Medical Treatment Cutting
A revolutionary medical procedure that combines two innovative ultrasound technologies is being developed to address kidney stones, which can cause significant disruptions to the urinary system.
A feasibility study published in The Journal of Urology demonstrates the effectiveness of an advanced approach to relocate or break down kidney stones in the ureter. This technique eliminates the need for anesthesia and minimizes discomfort.
The procedure involves using a handheld transducer positioned on the patient’s skin to direct ultrasound waves toward the stone.
These waves serve two purposes: they can carefully move and reposition the stones to aid their passage, known as ultrasound propulsion, or they can effectively break down the rocks using the burst wave lithotripsy (BWL) technique.
Dr. M. Kennedy
Dr. M. Kennedy Hall, an emergency remedy expert at UW Medicine and lead creator of the study, defined the principle advantage of this method compared to the traditional approach known as surprise wave lithotripsy, which calls for sedation.
Dr. Hall emphasized that this generation is painless and no longer requires sedation, unlike the modern-day general process of surprise wave lithotripsy.It can be performed while the patient is awake and without sedation, which is essential.
The research team anticipates that this groundbreaking technology could eventually be implemented within a clinical or emergency room environment, providing kidney stone sufferers with more accessible and patient-friendly Medical Treatment alternatives.
Kidney stones frequently cause intense pain when they get stuck in the ureter, which is the tube linking the kidney and the bladder.
This condition often results in visits to the emergency department. Patients with ureteral stones are usually recommended to wait and observe if the stone will pass on its own, although this can take several weeks. Dr. Hall reports that approximately one-fourth of patients eventually need surgery.
According to statistics, it has been observed that approximately one in every 11 Americans will encounter urinary stones at some stage of their lives. Surprisingly, the incidence of kidney stones is increasing, as research conducted by UW Medicine uses the same technology.
This study further revealed that up to 50% of patients who experience a stone event will likely have a recurrence within five years.
Treating Kidney Stones

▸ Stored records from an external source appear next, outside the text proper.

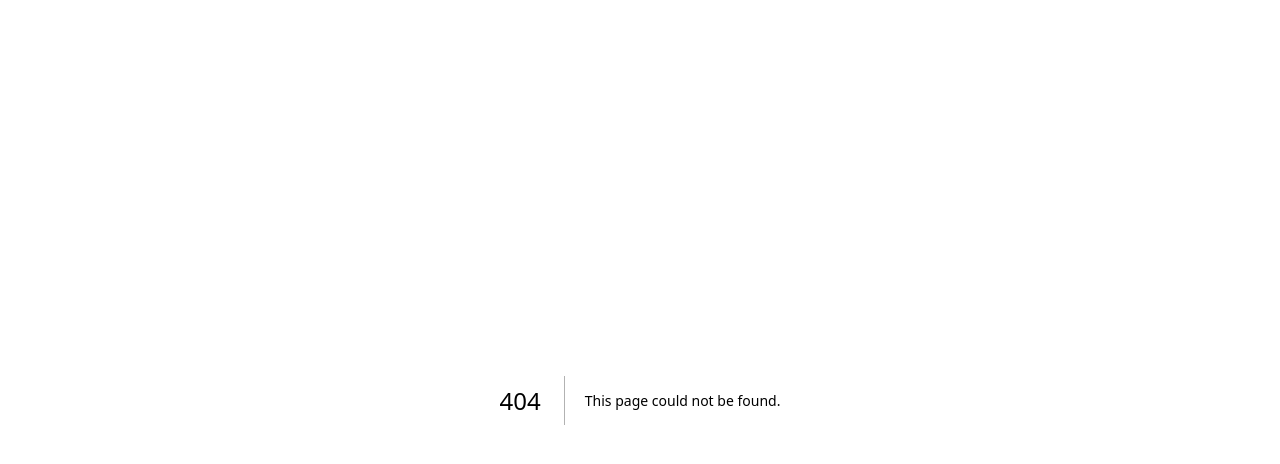
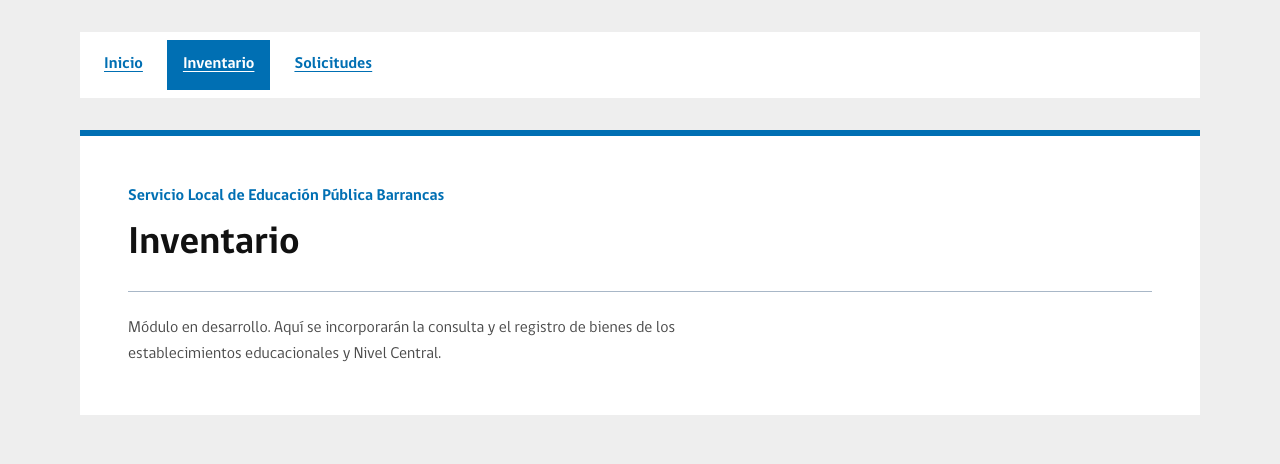
Before and after one commit to FSilva-SLEPB/inventario-barrancas, a Next.js app in the folder web/: page /inventario in a window 1280 px wide. Before the commit this address had no page. Shown: the top 464 px of the page. Built offline with nearby package versions, Linux system fonts and the light colour scheme.

Commit message:
Agregar navegación principal y páginas de Inventario y Solicitudes

```diff
--- a/web/src/app/globals.css
+++ b/web/src/app/globals.css
@@ -52,3 +52,42 @@ main > p {
   margin: 0;
   color: var(--color-parrafo);
 }
+
+.navegacion-principal {
+  width: min(70rem, calc(100% - 2rem));
+  margin: 2rem auto 0;
+  padding: 0.5rem;
+  background: #ffffff;
+}
+
+.navegacion-principal ul {
+  display: flex;
+  flex-wrap: wrap;
+  gap: 0.5rem;
+  margin: 0;
+  padding: 0;
+  list-style: none;
+}
+
+.navegacion-principal a {
+  display: block;
+  padding: 0.75rem 1rem;
+  color: var(--color-primario);
+  font-weight: 700;
+  text-decoration: underline;
+  text-underline-offset: 0.2em;
+}
+
+.navegacion-principal a:hover {
+  background: var(--color-fondo);
+}
+
+.navegacion-principal a[aria-current="page"] {
+  background: var(--color-primario);
+  color: #ffffff;
+}
+
+.navegacion-principal a:focus-visible {
+  outline: 3px solid var(--color-texto);
+  outline-offset: 3px;
+}
--- /dev/null
+++ b/web/src/app/inventario/page.tsx
@@ -0,0 +1,21 @@
+import type { Metadata } from "next";
+
+export const metadata: Metadata = {
+  title: "Inventario | SLEP Barrancas",
+};
+
+export default function InventarioPage() {
+  return (
+    <main>
+      <header>
+        <p>Servicio Local de Educación Pública Barrancas</p>
+        <h1>Inventario</h1>
+      </header>
+
+      <p>
+        Módulo en desarrollo. Aquí se incorporarán la consulta y el registro
+        de bienes de los establecimientos educacionales y Nivel Central.
+      </p>
+    </main>
+  );
+}
--- a/web/src/app/layout.tsx
+++ b/web/src/app/layout.tsx
@@ -1,5 +1,6 @@
 import type { Metadata } from "next";
 import localFont from "next/font/local";
+import Navegacion from "../components/navegacion";
 import "./globals.css";
 
 const gobCl = localFont({
@@ -27,7 +28,10 @@ export const metadata: Metadata = {
 export default function RootLayout({ children }: LayoutProps<"/">) {
   return (
     <html lang="es-CL" className={gobCl.className}>
-      <body>{children}</body>
+      <body>
+        <Navegacion />
+        {children}
+      </body>
     </html>
   );
 }
--- /dev/null
+++ b/web/src/components/navegacion.tsx
@@ -0,0 +1,31 @@
+"use client";
+
+import Link from "next/link";
+import { usePathname } from "next/navigation";
+
+const enlaces = [
+  { href: "/", texto: "Inicio" },
+  { href: "/inventario", texto: "Inventario" },
+  { href: "/solicitudes", texto: "Solicitudes" },
+];
+
+export default function Navegacion() {
+  const rutaActual = usePathname();
+
+  return (
+    <nav className="navegacion-principal" aria-label="Principal">
+      <ul>
+        {enlaces.map((enlace) => (
+          <li key={enlace.href}>
+            <Link
+              href={enlace.href}
+              aria-current={rutaActual === enlace.href ? "page" : undefined}
+            >
+              {enlace.texto}
+            </Link>
+          </li>
+        ))}
+      </ul>
+    </nav>
+  );
+}
```
Also changed, not shown: web/src/app/solicitudes/page.tsx (added, +21 -0 lines).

Dr. Hall and his colleagues undertook this research endeavor to meet the urgent requirement for a non-invasive method of treating kidney stones, eliminating the necessity for surgical intervention.
Dr. Hall explained that the study’s main objective was to evaluate the practicality of using ultrasonic propulsion and BWL to relocate or break down stones in awake and unanesthetized patients.

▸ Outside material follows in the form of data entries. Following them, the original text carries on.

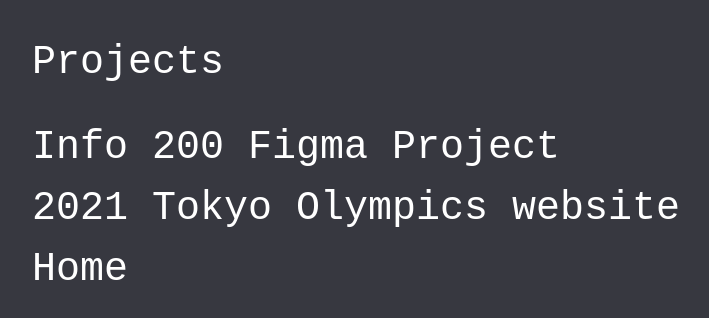
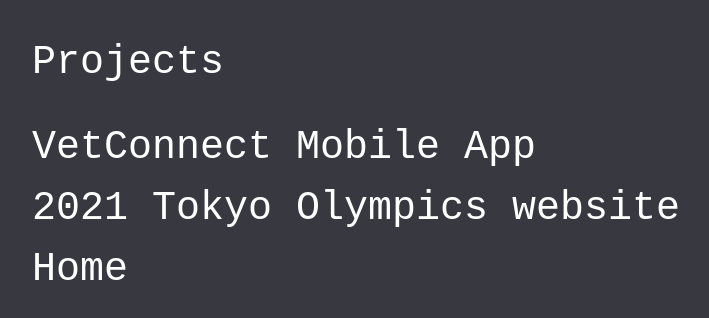
Before and after one commit to AidanKuo/starter-project, a React (Create React App) app: page /projects in a window 1280 px wide. Shown: the top 318 px of the page, without its empty margins (88-797 px from the left). Built offline with nearby package versions, Linux system fonts and the light colour scheme.

Commit message:
change proj

```diff
--- a/src/components/Projects.js
+++ b/src/components/Projects.js
@@ -8,7 +8,7 @@
       <nav>
         <ul className="link-list">
           <li>
-            <Link to="https://www.figma.com/file/0DrginWCTEuGjYCL7DLdNW/akuo18's-team-library?type=design&node-id=1913-2&mode=design" className="plain-link">Info 200 Figma Project</Link>
+            <Link to="https://www.figma.com/file/0DrginWCTEuGjYCL7DLdNW/akuo18's-team-library?type=design&node-id=1913-2&mode=design" className="plain-link">VetConnect Mobile App</Link>
           </li>
         </ul>
       </nav>
```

The study involved a total of twenty-nine patients. Sixteen patients received propulsion-only Medical Treatment, while thirteen received propulsion and burst wave lithotripsy. In nineteen cases, the stones successfully shifted within the ureter, whereas in two cases, the ston es moved into the bladder.
Burst wave lithotripsy effectively fragmented the stones in seven cases. Two weeks later, 86% of patients with stones located lower in the ureter, closer to the bladder, successfully passed their stones.
One of the participants in the study experienced “immediate relief” when the stone was dislodged from the ureter. This highlights the potential of this technique to provide quick relief to individuals with kidney stones.
The team’s next research phase includes a clinical trial featuring a control group that won’t receive BWL bursts or ultrasound propulsion. This trial aims to assess the effectiveness of this innovative technology in improving the passage of kidney stones.
5 Year NASA
Five years ago, NASA initiated a study investigating the relocation or disintegration of kidney stones without anesthesia during extended space missions.
The purpose was to address concerns related to Mars exploration. The results of this groundbreaking technique have been encouraging, leading NASA to downgrade kidney stones as a significant concern for these missions. Dr. Hall expressed excitement, stating, “We now have a potential solution for that problem.”
Washington Medical Center-Northwest
The study began in 2018 and was conducted on patients at multiple medical facilities, including Harborview Medical Center, University of Washington Medical Center-Montlake, and the Northwest Kidney Stone Center at the University of Washington Medical Center-Northwest.
The research involved collaboration between experts from the University of Washington School of Medicine’s departments of emergency medicine, urology, radiology, and the UW Applied Physics Laboratory.
This trial conducted by UW Medicine is the first to explore the relocation or disintegration of kidney stones within the ureter using BWL.
Previous attempts have primarily focused on breaking apart kidney stones inside the kidneys.
This marks a significant milestone in kidney stone Medical Treatment with the potential for this non-invasive approach to revolutionize the management of kidney stones. It offers hope to millions who may benefit from this innovative technology.